P a g e | 10
better to do some illegal acts, rather than suffer all to be overthrown. He seemed to think there was just as much law for increasing the regular army & the Navy as for calling out the three years' men.” Wednesday, July 3, 1861 : The Memphis Argus announces, “Yesterday Tennessee was admitted into The Confederacy. By proclamation of the President the Confederate laws are extended.” Tennessee takes control of the Nashville end of the L&N Railroad, to the great dismay of Kentuckians, who are now concerned about losing the entire railroad and all its rolling stock to the Confederacy. Thursday, July 4, 1861 : Abraham Lincoln called a special session of Congress on this most sacred of American patriotic holidays, to deal with the extraordinary matter of the secession of states from the American union. He listed the actions taken by the ‘’erring sisters”, and the measures he had taken to control, correct, or at least oppose them. The similarities between this list and the one composed by the Founding Fathers noting the offenses of King George III, are striking. The most important military matter dealt with was the request by the President that the Congress authorize the raising of an army of 400,000 volunteers to prosecute a war to bring the Southern states back into the Union whether they wanted to be there are not. Simon Cameron recommended that Congress supported his idea that volunteers served for three years. Friday, July 5, 1861 : A battle at Carthage, Missouri, ended when Union troops commanded by General Sigel had to withdraw as a result of facing a much larger force. Though casualties were light (13 Union dead and 50 Confederate dead) the withdrawal was a blow to what had been a successful Union advance through Missouri. Sunday July 7, 1861 : After heading further north, Confederate privateer Jefferson Davis captures the Union schooner S. J. Waring about 150 miles east of Sandy Hook, New Jersey. The Federal ship, Resolute , picks up two mines in the Potomac River. Tuesday, July 9, 1861 , and July 16, 1861 : Rose O'Neale Greenhow passed secret messages to Confederate General P.G.T. Beauregard containing critical information regarding the First Battle of Bull Run and the plans of Union General Irvin McDowell. Assisting in her conspiracy were pro-Confederate members of Congress, Union officers, and her dentist, Aaron Van Camp. Confederate President Jefferson Davis credited Greenhow's information with securing victory at Manassas for the Confederate Army over the Union Army. The battle will be known as First Bull Run to Northerners and First Manassas to Southerners will be fought on July 21, 1861. Also this same day, Circus entrepreneur P.T. Barnum is seriously injured by a runaway horse. Thursday, July 11, 1861 : Battle of Rich Mountain in Randolph County, Virginia (now West Virginia) begins. Friday, July 12, 1861 : Word comes from Cambridge, Massachusetts, of the death of Henry Wadsworth Longfellow’s wife, who was fatally burned when her clothing caught fire. Her husband, the famous poet, was badly burned in his efforts to save her. (Because of his facial burns, Longfellow is unable to shave, so will grow the beard which becomes his trademark.) Also on the day in the West, James Butler 'Wild Bill'

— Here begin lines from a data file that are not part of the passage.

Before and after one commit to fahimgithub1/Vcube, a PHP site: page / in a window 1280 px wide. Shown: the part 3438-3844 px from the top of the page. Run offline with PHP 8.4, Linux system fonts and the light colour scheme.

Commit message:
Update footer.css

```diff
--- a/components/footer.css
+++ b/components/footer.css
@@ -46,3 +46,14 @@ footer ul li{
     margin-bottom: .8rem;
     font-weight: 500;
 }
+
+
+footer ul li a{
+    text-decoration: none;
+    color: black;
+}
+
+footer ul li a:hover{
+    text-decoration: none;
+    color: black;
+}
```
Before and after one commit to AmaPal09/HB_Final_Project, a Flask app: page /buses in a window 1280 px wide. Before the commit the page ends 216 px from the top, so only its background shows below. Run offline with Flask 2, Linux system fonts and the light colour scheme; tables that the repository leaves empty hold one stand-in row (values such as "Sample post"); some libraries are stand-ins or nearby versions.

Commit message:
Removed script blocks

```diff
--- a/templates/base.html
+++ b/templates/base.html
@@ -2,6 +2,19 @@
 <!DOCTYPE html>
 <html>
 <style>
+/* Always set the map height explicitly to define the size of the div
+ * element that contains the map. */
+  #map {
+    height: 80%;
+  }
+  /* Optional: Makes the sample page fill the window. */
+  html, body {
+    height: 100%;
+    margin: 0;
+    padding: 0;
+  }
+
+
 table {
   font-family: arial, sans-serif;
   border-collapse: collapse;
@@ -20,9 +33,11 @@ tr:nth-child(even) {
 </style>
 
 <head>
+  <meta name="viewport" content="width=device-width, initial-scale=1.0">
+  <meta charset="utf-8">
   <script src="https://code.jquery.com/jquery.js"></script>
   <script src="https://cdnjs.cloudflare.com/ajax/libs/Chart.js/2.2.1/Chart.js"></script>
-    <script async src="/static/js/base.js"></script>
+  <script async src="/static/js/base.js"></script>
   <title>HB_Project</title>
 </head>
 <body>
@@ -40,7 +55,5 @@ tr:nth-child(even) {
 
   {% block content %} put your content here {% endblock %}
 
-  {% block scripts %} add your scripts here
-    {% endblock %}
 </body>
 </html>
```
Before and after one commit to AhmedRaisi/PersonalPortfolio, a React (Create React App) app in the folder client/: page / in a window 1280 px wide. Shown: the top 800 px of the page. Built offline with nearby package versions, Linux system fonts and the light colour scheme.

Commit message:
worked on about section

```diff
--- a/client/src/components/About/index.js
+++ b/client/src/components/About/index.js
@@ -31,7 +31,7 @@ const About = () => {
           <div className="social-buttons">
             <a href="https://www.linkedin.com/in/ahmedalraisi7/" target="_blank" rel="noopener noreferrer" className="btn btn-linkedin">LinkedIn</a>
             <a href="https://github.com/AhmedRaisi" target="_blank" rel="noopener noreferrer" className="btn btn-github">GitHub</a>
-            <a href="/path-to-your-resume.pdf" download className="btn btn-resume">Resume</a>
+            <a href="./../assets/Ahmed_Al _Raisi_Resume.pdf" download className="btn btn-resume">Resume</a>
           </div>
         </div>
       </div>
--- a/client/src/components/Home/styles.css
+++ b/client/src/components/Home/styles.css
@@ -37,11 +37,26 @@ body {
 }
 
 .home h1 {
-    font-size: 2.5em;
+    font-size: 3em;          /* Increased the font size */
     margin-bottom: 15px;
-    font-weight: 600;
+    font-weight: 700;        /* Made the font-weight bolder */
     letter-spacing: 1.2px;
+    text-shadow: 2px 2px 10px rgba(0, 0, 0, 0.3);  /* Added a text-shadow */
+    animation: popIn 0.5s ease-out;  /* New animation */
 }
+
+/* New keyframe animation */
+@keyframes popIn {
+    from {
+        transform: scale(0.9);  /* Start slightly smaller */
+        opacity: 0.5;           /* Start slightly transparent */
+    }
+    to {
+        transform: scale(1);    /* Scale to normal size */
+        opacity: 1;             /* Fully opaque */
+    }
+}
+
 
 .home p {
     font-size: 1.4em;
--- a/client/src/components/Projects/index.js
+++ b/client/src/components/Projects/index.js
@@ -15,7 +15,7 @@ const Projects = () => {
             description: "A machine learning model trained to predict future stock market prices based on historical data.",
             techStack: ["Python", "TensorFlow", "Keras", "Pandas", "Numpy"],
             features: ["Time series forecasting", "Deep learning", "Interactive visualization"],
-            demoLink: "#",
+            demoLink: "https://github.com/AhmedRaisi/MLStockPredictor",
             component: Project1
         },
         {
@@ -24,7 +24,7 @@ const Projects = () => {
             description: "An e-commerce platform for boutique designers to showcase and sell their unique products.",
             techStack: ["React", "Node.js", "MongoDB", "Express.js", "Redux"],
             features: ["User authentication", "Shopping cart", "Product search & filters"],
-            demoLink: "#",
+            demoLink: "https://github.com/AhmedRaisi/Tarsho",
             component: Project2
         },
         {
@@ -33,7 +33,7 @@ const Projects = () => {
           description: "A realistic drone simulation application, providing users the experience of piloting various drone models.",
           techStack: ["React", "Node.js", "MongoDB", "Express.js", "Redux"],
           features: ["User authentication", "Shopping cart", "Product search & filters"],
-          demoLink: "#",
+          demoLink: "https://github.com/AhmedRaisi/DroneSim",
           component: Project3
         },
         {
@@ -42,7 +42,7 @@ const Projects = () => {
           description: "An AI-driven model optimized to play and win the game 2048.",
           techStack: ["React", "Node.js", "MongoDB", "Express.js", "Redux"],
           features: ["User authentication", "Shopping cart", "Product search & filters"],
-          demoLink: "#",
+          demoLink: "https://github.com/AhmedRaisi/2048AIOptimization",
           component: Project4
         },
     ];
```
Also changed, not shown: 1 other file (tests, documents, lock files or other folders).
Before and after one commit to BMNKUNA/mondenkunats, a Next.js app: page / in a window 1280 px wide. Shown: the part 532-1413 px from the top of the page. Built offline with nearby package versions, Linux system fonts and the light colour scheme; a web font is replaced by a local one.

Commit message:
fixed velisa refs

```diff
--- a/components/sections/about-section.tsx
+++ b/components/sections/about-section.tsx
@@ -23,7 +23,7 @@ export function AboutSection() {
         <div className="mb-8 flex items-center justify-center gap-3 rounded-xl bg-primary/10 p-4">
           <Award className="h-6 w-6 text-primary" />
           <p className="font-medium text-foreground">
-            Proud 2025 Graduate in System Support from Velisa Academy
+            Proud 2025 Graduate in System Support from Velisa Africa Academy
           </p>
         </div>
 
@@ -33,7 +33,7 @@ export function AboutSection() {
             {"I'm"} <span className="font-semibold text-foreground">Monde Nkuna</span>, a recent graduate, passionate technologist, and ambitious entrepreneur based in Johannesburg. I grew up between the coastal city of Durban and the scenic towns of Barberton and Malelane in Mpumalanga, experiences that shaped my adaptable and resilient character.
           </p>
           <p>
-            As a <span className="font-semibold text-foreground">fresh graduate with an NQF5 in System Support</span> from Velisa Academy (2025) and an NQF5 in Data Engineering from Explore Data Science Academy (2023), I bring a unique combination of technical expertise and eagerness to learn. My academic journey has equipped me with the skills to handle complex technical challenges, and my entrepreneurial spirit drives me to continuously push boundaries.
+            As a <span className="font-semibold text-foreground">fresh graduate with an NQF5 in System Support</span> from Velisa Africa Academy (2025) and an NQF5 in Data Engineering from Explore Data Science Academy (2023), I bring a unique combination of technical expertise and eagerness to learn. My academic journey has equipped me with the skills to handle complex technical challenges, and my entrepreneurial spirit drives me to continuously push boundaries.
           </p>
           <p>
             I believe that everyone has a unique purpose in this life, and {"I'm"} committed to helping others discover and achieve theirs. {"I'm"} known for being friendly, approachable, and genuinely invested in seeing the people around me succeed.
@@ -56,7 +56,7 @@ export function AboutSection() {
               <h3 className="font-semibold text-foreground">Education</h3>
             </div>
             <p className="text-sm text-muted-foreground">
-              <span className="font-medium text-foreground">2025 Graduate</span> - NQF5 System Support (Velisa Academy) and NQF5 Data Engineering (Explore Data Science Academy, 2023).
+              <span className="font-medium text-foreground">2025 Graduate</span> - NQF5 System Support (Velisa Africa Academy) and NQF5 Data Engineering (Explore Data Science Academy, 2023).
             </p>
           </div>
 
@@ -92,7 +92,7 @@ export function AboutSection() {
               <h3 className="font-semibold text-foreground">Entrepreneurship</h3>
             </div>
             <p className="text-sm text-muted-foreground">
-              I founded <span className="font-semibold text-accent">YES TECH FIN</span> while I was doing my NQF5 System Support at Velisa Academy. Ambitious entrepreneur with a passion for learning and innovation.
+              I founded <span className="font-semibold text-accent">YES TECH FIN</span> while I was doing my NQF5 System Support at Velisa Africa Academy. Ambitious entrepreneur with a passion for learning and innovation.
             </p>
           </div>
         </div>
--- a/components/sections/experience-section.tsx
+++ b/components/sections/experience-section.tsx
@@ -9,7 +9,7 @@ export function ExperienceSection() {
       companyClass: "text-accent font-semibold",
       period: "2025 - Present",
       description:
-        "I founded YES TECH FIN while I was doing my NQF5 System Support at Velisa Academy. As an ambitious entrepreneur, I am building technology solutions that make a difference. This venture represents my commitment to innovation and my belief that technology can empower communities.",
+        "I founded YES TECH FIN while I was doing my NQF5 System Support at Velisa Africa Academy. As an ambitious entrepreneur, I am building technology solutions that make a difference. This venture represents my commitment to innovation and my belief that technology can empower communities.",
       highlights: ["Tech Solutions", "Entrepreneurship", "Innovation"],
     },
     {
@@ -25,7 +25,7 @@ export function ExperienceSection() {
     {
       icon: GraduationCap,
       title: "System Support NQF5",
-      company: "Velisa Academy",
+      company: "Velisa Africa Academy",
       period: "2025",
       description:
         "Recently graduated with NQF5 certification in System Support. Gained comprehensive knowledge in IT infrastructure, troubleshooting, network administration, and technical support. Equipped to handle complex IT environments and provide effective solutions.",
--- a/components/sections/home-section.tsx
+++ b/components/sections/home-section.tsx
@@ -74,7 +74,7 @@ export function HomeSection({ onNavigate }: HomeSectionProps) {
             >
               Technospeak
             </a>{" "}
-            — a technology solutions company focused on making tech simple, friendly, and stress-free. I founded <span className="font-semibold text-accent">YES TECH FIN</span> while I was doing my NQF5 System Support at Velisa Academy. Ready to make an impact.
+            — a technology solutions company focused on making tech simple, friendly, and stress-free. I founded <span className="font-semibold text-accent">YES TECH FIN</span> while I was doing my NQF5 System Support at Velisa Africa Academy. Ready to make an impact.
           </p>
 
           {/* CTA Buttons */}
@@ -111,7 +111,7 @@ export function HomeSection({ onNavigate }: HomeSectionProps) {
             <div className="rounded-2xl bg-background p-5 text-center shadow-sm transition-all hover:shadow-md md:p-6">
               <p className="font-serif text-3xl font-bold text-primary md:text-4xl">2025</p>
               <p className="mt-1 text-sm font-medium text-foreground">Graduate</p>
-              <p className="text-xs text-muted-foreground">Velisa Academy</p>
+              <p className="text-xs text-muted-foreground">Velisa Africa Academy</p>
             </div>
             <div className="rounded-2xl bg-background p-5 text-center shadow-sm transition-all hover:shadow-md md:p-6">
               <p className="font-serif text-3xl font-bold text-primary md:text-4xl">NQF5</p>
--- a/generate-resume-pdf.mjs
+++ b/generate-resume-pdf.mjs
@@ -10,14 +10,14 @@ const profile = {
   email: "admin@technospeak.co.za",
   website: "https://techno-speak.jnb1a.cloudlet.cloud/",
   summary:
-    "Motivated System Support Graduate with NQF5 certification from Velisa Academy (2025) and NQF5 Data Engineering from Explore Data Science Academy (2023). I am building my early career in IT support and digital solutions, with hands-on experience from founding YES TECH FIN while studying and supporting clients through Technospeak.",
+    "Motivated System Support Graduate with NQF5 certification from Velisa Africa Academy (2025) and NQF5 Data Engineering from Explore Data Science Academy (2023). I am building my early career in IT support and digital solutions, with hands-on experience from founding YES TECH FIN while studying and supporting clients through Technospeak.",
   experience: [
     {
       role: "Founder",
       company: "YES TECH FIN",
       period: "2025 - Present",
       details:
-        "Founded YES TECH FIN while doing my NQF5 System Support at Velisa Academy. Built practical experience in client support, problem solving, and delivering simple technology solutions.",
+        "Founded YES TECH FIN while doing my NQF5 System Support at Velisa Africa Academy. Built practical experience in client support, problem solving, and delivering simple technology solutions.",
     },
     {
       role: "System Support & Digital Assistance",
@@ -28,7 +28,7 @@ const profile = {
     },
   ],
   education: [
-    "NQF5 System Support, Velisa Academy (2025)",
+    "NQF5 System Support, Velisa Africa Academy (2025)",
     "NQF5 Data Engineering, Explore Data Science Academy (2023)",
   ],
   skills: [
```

Hickok (pictured) was involved in a deadly shootout with the McCanles Gang at the Rock Creek Station, Nebraska. McCanles was known as a local bully and had earlier had an argument with Hickok over the latter "stealing" his mistress Sarah (Kate) Shull. David McCanles, his 12-year-old son (William) Monroe McCanles, and two farmhands, James Woods and James Gordon, came to the station's office to demand payment of an overdue second installment on the property, an event that is still the subject of much debate. David McCanles "called out" Wild Bill from the Station House. Wild Bill emerged onto the street, immediately drew one of his .36 caliber SA Navy revolvers, and, at a 75-yard stand-off distance, fired a single shot into McCanles's chest, killing him instantly. The two men, James Woods and James Gordon, were then killed by other members of the relay station;
one was killed by station employee J.W. Brink with a shotgun blast and the other was hacked to death with a hoe. Hickok was not reported as wounded. During the attack McCanles' son (William) Monroe was able to escape via a dry creek bed. Hickok and his accomplices, the station manager Horace Wellman,
Made with FlippingBook Online newsletter